Mazur NI,Martinón-Torres F, Baraldi E, Fauroux B, Greenough A, Heikkinen T, Manzoni P, Mejias A, Nair H, Papadopoulos NG, Polack FP, Ramilo O, Sharland M, Stein R, Madhi SA, Bont L, in collaboration with Respiratory Syncytial Virus Network (ReSViNET)
Respiratory syncytial virus (RSV) is a major worldwide cause of morbidity and mortality in children under five years of age. Evidence-based management guidelines suggest that there is no effective treatment for RSV lower respiratory tract infection (LRTI) and that supportive care, ie, hydration and oxygenation, remains the cornerstone of clinical management. However, RSV treatments in development in the past decade include 10 vaccines and 11 therapeutic agents in active clinical trials. Maternal vaccination is particularly relevant because the most severe disease occurs within the first 6 months of life, when children are unlikely to benefit from active immunisation. We must optimise the implementation of novel RSV therapeutics by understanding the target populations, showing safety, and striving for acceptable pricing in the context of this worldwide health problem. In this Review, we outline the limitations of RSV LRTI management, the drugs in development, and the remaining challenges related to study design, regulatory approval, and implementation.
Bont L, MD, Baraldi E, Fauroux B, Greenough A, Heikkinen T, Manzoni P, Martinón-Torres F, Nair H, Papadopoulos NG, on behalf of ReSViNET.
THE NEED FOR RSC RESEARCH NETWORKS

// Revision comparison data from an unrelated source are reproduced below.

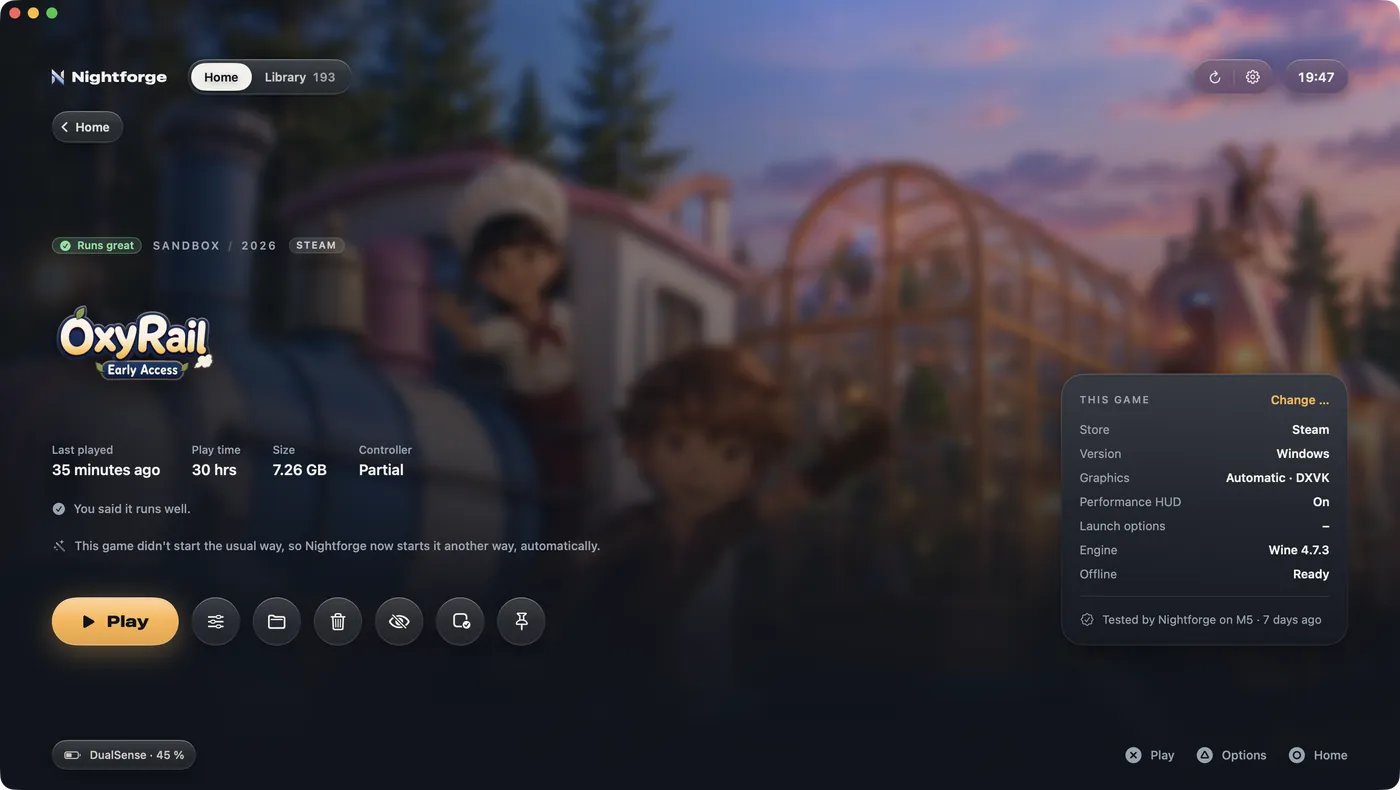
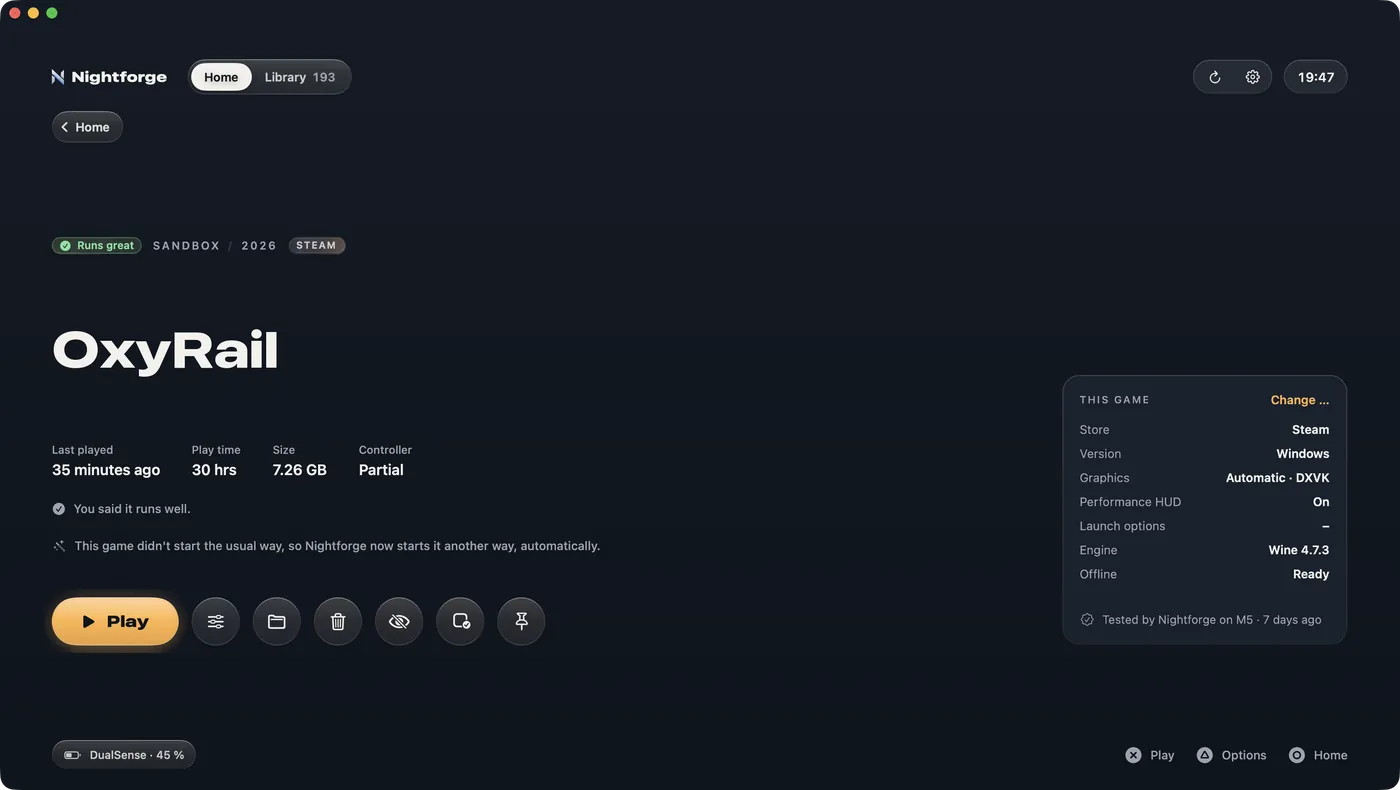
Landing page and README: no game artwork in the screenshots
Covers and logos belong to their publishers, so every capture shows
Nightforge's own look for a game without artwork instead (the user chose
it over a blur): Theme.slate to Theme.night with the game's real name in
the display face, the stage's turned covers as plain panels, OxyRail's
logo as its name, and on a game's page a plain backdrop with the
interface lifted off the original. Store tags, controller badges and all
text stay as captured. Names come from the library itself, none made up.
Captions and the credits say covers are left out. The anti-cheat line
now says GeForce Now works with Steam and, where it supports it, Epic.

diff --git a/site/index.html b/site/index.html
@@ -151,7 +151,7 @@
       </div>
       <div class="device-base" aria-hidden="true"><span></span></div>
     </div>
-    <figcaption><span lang="de">Die echte Startseite: das zuletzt Gespielte vorne, wie es läuft und aus welchem Store es kommt.</span><span lang="en">The real Home screen: what you played last up front, how it runs and which store it comes from.</span></figcaption>
+    <figcaption><span lang="de">Die echte Startseite: das zuletzt Gespielte vorne, wie es läuft und aus welchem Store es kommt. Die Cover der Spiele sind in allen Bildern ausgeblendet – sie gehören den Verlagen.</span><span lang="en">The real Home screen: what you played last up front, how it runs and which store it comes from. Game covers are left out of every picture – they belong to their publishers.</span></figcaption>
   </figure>
 </section>
 
@@ -392,7 +392,7 @@
     <ul class="honest reveal">
       <li>
         <h3><span lang="de">Anti-Cheat</span><span lang="en">Anti-cheat</span></h3>
-        <p><span lang="de">Online-Spiele mit Easy Anti-Cheat oder BattlEye laufen auf keinem Mac. Nightforge sagt dir das vor dem Download und bietet GeForce Now an – mit deinem Spiel von Steam. Gibt es einen Start ohne Anti-Cheat, nimmt Nightforge den.</span><span lang="en">Online games with Easy Anti-Cheat or BattlEye can’t run on a Mac. Nightforge tells you before you download and offers GeForce Now instead – with your copy from Steam. When there’s a way to start without anti-cheat, Nightforge takes it.</span></p>
+        <p><span lang="de">Online-Spiele mit Easy Anti-Cheat oder BattlEye laufen auf keinem Mac. Nightforge sagt dir das vor dem Download und bietet GeForce Now an, wenn es das Spiel dort gibt – mit deinem Spiel von Steam oder, soweit GeForce Now es unterstützt, von Epic. Gibt es einen Start ohne Anti-Cheat, nimmt Nightforge den.</span><span lang="en">Online games with Easy Anti-Cheat or BattlEye can’t run on a Mac. Nightforge tells you before you download and offers GeForce Now when the game is there – with your copy from Steam or, where GeForce Now supports it, from Epic. When there’s a way to start without anti-cheat, Nightforge takes it.</span></p>
       </li>
       <li>
         <h3>DirectX</h3>
@@ -499,7 +499,7 @@
       <a href="https://github.com/Open-Wine-Components/umu-protonfixes">umu-protonfixes</a>
       <span lang="de">und</span><span lang="en">and</span>
       <a href="https://github.com/AreWeAntiCheatYet/AreWeAntiCheatYet">AreWeAntiCheatYet</a>.</p>
-    <p class="fine"><span lang="de">Nightforge ist nicht mit Valve, Epic Games, GOG, NVIDIA oder Apple verbunden. Steam ist eine Marke der Valve Corporation, Epic Games eine Marke von Epic Games, Inc., GOG eine Marke von GOG sp. z o.o., GeForce NOW eine Marke von NVIDIA; Mac und macOS sind Marken von Apple Inc. Die Screenshots zeigen die eigene Bibliothek des Entwicklers; Spiele-Artwork gehört den Verlagen.</span><span lang="en">Nightforge is not affiliated with Valve, Epic Games, GOG, NVIDIA or Apple. Steam is a trademark of Valve Corporation, Epic Games a trademark of Epic Games, Inc., GOG a trademark of GOG sp. z o.o., GeForce NOW a trademark of NVIDIA; Mac and macOS are trademarks of Apple Inc. Screenshots show the maintainer’s own library; game artwork belongs to its publishers.</span></p>
+    <p class="fine"><span lang="de">Nightforge ist nicht mit Valve, Epic Games, GOG, NVIDIA oder Apple verbunden. Steam ist eine Marke der Valve Corporation, Epic Games eine Marke von Epic Games, Inc., GOG eine Marke von GOG sp. z o.o., GeForce NOW eine Marke von NVIDIA; Mac und macOS sind Marken von Apple Inc. Die Screenshots zeigen die eigene Bibliothek des Entwicklers, die Cover der Spiele sind darin ausgeblendet; Spiele-Artwork gehört den Verlagen.</span><span lang="en">Nightforge is not affiliated with Valve, Epic Games, GOG, NVIDIA or Apple. Steam is a trademark of Valve Corporation, Epic Games a trademark of Epic Games, Inc., GOG a trademark of GOG sp. z o.o., GeForce NOW a trademark of NVIDIA; Mac and macOS are trademarks of Apple Inc. Screenshots show the maintainer’s own library with the game covers left out; game artwork belongs to its publishers.</span></p>
   </div>
 </footer>
 

diff --git a/README.md b/README.md
@@ -151,7 +151,7 @@ On a trackpad, two fingers sideways go back, and pinching in the library makes t
 
 ## Good to know
 
-- **Online games with anti-cheat** (Easy Anti-Cheat, BattlEye) can't run on a Mac. Nightforge says so before you download and offers **GeForce Now** instead, with your copy from Steam. When Steam offers a way to start a game without anti-cheat, Nightforge takes it. Single player and servers without anti-cheat work.
+- **Online games with anti-cheat** (Easy Anti-Cheat, BattlEye) can't run on a Mac. Nightforge says so before you download and offers **GeForce Now** when the game is there – with your copy from Steam or, where GeForce Now supports it, from Epic. When Steam offers a way to start a game without anti-cheat, Nightforge takes it. Single player and servers without anti-cheat work.
 - **DirectX 9 to 11** is well covered. **DirectX 12** runs through Apple's D3DMetal; it's newer ground, so expect the odd game that doesn't.
 - **VR-only games** are marked as such; they can't run on a Mac.
 - Saves in the **Steam Cloud** sync as usual.
@@ -204,4 +204,4 @@ D3DMetal is Apple's software, not part of Nightforge and not under the GPL. Nigh
 
 Nightforge stands on the work of [Wine](https://www.winehq.org), CodeWeavers' CrossOver changes ([winecx-gptk](https://github.com/dappermint/winecx-gptk)), [Gcenx's Wine builds and DXVK-macOS](https://github.com/Gcenx), [DXMT](https://github.com/3Shain/dxmt), [MoltenVK](https://github.com/KhronosGroup/MoltenVK), Apple's [D3DMetal](https://developer.apple.com/games/game-porting-toolkit/), [legendary](https://github.com/derrod/legendary), [gogdl](https://github.com/Heroic-Games-Launcher/heroic-gogdl), [winetricks](https://github.com/Winetricks/winetricks), [cabextract](https://www.cabextract.org.uk), [umu-protonfixes](https://github.com/Open-Wine-Components/umu-protonfixes) and [AreWeAntiCheatYet](https://github.com/AreWeAntiCheatYet/AreWeAntiCheatYet). Their licences apply to the components Nightforge downloads.
 
-Nightforge is not affiliated with Valve, Epic Games, GOG, NVIDIA or Apple. Steam is a trademark of Valve Corporation, Epic Games a trademark of Epic Games, Inc., GOG a trademark of GOG sp. z o.o., GeForce NOW a trademark of NVIDIA; Mac and macOS are trademarks of Apple Inc. Screenshots show the maintainer's own library; game artwork belongs to its publishers.
+Nightforge is not affiliated with Valve, Epic Games, GOG, NVIDIA or Apple. Steam is a trademark of Valve Corporation, Epic Games a trademark of Epic Games, Inc., GOG a trademark of GOG sp. z o.o., GeForce NOW a trademark of NVIDIA; Mac and macOS are trademarks of Apple Inc. Screenshots show the maintainer's own library with the game covers left out; game artwork belongs to its publishers.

Key research questions can seldom be answered without multidisciplinary and networking approaches. For influenza such approaches have been developed (GABRIEL, isirv, MISMS and CEIRS). The BRaVe initia- tive by World Health Association is an action plan to decrease the unmet global burden of respiratory viruses in general. TB-net is a net- work to promote clinically oriented research in the field of tuberculosis in Europe by shar- ing and developing ideas and research pro- tocols. Despite the major burden of disease, there is no international, integrated, multidis- ciplinary and translational research approach focused on RSV infections. National RSV networks, such as the Italian Neonatology Study Group on RSV Infections and the Dutch RSV Neonatal Network do not have the multidisciplinary potential to address most major scientific challenges. At the same time, research interest in RSV keeps growing, with an increasing number of studies underway and more to appear with the development of new preventive and therapeutic molecules. Most trials are currently being performed in the United States and Europe, with twice as much studies in the United States as in Europe (Fig. 1). In this setting, ReSViNET is a new fully independent research network with the mission to decrease the global bur- den of RSV infection by integrating exper- tise. It addresses the burden of RSV by estab- lishing a European translational research framework and by delivering a comprehen- sive training and education program. ReSVi- NET is stimulating and performing research aiming to understand and tackle the burden of RSV infection, to advocate for better care for patients with RSV infection, to provide education related to RSV infection and to provide effective partnerships with relevant stakeholders. Although founded by European researchers, the network open to researchers outside of Europe, such as investigators from developing countries through RSV GEN led by University of Edinburgh. Combining expertise will eventually enable streamlining research efforts to decrease the global burden of RSV infection.